The rules change for more developed readers. It will still be worthwhile to read from illustrated books, but be sure to use books with more sophisticated vocabulary and grammar that are tied in with their studies in other subjects. There should be just as much attention paid to preparing for the performance, because the goal is the same. You are doing the work of reading for them so that they can focus on comprehending the story and making connections. More developed students will have stronger attention spans and more fluency, so you should focus more on active comprehension. The best way to do this is to stop at pre-determined key points in the plot to ask students what they think of the characters’ actions, what they think may happen next, and what they would do if presented with similar problems.

Stronger readers will also benefit from the instructor modelling internal dialogue as well. This exercise is referred to as a think-aloud. This will require that students be able to read along, so either have a copy of the book for the entire group or use technology like an overhead projector. The point here is to model the thoughts that fluent readers have while reading, so questions will be directed at the text or author and observations will be self-directed.

Preparation for the think-aloud should be carried out just as with the read-aloud. You’ll want to make notes in your version of the text or practice until you feel comfortable. Some examples of what to model follow:

* Model the activation of previous knowledge. “This reminds me of…” statements are most useful. It could be a memory of a previous book read in class, something from your childhood, or an event that happened before the children were born.

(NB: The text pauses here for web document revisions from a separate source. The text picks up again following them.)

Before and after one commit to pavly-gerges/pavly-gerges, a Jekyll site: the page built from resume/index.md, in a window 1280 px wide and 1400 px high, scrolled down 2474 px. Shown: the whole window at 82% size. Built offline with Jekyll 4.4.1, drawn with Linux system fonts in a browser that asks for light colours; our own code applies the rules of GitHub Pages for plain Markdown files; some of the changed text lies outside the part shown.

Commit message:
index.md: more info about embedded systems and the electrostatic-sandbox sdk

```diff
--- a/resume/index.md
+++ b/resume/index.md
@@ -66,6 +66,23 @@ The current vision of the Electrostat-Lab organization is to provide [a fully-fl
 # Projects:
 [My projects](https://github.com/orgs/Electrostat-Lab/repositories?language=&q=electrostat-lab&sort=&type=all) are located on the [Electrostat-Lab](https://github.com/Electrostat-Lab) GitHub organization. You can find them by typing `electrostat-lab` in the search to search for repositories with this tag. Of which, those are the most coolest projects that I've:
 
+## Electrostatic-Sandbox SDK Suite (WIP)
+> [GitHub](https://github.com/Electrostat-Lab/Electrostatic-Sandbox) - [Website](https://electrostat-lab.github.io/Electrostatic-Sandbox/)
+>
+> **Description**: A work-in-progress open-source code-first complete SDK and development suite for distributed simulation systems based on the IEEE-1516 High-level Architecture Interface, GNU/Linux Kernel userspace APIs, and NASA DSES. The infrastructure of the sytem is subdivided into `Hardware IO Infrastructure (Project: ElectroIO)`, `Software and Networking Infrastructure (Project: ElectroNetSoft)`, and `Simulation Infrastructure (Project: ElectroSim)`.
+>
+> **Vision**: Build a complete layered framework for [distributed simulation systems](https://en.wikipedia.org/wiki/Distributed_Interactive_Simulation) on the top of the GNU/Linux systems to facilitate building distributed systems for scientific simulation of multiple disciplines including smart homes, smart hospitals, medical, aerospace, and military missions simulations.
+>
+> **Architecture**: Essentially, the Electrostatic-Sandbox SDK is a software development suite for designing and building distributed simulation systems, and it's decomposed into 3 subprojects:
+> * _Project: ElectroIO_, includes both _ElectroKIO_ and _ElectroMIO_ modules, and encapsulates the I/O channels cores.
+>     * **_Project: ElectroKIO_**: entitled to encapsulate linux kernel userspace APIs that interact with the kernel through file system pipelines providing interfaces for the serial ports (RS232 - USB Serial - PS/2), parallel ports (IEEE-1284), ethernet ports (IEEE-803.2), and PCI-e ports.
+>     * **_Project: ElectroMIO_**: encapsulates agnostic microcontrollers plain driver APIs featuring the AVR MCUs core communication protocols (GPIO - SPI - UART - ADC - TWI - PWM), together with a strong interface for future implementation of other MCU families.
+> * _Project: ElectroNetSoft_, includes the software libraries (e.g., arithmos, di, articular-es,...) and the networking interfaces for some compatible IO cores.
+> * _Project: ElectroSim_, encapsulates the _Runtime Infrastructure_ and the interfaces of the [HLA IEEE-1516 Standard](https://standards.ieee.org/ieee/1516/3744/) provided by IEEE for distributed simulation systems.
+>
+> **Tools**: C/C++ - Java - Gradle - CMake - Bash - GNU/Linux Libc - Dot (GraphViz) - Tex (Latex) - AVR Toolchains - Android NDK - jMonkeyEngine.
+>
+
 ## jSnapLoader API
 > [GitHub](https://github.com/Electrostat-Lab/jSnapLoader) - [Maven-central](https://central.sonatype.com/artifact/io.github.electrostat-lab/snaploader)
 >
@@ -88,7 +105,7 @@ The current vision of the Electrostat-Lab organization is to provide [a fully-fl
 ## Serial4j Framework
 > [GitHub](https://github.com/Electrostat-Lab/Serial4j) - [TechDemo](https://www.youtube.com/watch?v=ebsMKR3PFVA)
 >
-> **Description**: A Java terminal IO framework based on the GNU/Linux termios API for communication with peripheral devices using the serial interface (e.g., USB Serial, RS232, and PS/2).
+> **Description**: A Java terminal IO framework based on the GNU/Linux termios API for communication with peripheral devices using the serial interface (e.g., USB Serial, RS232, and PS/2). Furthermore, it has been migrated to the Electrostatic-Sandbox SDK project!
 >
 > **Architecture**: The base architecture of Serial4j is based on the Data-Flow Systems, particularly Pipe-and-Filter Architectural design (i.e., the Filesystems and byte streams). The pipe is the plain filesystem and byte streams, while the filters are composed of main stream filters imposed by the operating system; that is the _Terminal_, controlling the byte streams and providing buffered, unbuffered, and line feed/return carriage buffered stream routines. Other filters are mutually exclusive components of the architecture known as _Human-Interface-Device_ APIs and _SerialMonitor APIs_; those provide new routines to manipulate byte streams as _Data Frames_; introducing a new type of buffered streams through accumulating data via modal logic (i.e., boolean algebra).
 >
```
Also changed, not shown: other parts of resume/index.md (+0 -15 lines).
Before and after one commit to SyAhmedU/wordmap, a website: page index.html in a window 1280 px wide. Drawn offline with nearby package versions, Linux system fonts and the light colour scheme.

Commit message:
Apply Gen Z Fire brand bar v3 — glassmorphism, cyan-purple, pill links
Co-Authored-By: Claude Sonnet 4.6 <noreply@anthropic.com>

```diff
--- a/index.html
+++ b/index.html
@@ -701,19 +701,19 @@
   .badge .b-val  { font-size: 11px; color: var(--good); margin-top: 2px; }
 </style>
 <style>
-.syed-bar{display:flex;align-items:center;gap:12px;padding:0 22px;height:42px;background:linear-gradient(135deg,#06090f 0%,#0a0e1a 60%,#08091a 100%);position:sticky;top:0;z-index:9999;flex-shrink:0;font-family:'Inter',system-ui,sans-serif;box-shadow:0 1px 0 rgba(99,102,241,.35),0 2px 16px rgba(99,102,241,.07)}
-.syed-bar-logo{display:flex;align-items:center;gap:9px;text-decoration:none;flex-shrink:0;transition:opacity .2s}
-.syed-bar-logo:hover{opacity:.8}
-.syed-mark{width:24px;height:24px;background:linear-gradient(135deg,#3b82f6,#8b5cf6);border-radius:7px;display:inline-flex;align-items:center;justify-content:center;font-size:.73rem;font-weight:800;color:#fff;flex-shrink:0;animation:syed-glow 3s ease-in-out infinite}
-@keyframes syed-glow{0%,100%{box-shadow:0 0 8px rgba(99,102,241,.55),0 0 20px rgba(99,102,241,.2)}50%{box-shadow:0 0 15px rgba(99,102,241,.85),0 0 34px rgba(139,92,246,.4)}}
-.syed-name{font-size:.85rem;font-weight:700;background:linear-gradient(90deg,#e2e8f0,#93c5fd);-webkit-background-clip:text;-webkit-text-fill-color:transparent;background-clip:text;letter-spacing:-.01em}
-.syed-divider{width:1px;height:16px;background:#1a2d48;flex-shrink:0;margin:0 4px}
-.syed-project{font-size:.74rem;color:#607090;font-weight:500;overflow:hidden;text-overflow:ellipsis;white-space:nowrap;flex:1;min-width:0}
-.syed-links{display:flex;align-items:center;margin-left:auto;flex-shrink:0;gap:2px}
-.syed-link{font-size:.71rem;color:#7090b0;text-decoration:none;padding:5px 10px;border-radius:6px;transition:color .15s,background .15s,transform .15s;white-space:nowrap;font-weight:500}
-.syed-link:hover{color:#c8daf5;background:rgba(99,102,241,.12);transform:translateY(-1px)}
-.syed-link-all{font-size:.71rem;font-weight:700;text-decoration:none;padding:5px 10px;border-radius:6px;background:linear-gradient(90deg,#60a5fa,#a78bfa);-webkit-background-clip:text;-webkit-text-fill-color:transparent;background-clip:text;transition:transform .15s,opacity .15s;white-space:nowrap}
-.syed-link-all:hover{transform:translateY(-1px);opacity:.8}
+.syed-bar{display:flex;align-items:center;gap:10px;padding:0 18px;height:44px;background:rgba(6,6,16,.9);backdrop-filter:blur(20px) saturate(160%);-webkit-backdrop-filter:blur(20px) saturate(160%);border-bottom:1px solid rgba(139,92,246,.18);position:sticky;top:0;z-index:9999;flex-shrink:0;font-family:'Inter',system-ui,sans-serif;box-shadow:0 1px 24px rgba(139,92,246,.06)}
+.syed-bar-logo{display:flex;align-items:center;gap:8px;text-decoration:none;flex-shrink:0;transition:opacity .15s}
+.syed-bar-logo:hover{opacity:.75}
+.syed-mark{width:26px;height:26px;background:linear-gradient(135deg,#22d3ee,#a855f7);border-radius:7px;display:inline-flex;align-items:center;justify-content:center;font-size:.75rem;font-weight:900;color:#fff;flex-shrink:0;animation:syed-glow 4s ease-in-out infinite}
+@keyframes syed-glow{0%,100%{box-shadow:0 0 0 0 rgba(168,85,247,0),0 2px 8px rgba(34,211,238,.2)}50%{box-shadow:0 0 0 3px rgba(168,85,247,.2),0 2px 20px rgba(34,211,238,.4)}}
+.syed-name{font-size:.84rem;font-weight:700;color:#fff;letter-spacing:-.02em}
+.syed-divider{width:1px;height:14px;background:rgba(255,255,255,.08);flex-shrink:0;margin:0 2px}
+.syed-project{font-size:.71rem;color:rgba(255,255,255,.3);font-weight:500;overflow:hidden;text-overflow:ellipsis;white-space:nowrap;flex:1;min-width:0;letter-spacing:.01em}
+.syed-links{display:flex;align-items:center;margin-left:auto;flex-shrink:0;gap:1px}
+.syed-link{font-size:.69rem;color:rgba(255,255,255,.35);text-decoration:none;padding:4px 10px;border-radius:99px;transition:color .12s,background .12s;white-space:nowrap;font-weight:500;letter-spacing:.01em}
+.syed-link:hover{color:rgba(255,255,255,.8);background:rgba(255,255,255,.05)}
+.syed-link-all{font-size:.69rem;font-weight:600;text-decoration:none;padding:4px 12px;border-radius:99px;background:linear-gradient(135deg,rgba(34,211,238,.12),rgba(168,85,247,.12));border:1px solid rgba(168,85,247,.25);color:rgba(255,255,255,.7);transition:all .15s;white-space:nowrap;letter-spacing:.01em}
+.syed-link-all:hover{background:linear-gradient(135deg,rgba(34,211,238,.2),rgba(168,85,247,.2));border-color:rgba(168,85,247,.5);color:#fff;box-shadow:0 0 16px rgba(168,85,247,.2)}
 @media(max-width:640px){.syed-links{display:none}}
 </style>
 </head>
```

* Model visualization of imagery, time, and space. Statements should be directed toward understanding how something the characters are experiencing feels, looks, or sounds. Note changes in location, how far or near, as well as time changes, such as “Now Johnny is remembering what happened three years ago, he would have been eight then.”

* Model questions of the text/author and yourself, as well as answers. “What will happen next?” might be used to model the educated guess. Express curiosity about some newly introduced topic, take a note and ask of yourself, “where could I find more information about this?”

* Model analysis of the author’s word choices and illustrations. “What does the strawberry patch have to do with Billy’s mom getting sick?” “Susan refers to Grant as her buddy and the other kids as her friends. I wonder if she has known Grant longer.” Often authors will use one or two words repetitively to foreshadow plot development, and fluent readers will pick up on this.

The think-aloud can be used to move students into other genres of text as well. The instructor will model information as it is learned from the text, such as “this statement means I need to keep an eye out for the three major differences.” Fluent readers will often recall what they have just read in preparation for the next bit of information, as in “so far I know this…” Pick out a few more difficult words to model taking a note of what to look up later. Evaluate how a persuasive essay has changed your previous thoughts on a topic. Think aloud the reasons why you liked a particular quote from a character or description of a butterfly’s metamorphosis. The only limits here are your imagination and the amount of time you can effectively spend on modelling these aspects of comprehension. Pay attention to your audience for cues, and don’t wear them out!

Reading aloud should be used most with pre and emerging readers audiences, as increasing comprehension will aid them greatly in decoding text on their own. It is still a great tool for more developed readers, allowing instructors to model various strategies for making sense of different kinds of text and learning skills like summarizing. As with any teacher-centered activity, reading aloud will work best with plenty of preparation.

Resource: Language Arts Workshop: Purposeful Reading and Writing Instruction by Nancy Frey and Douglas B. Fisher (2006).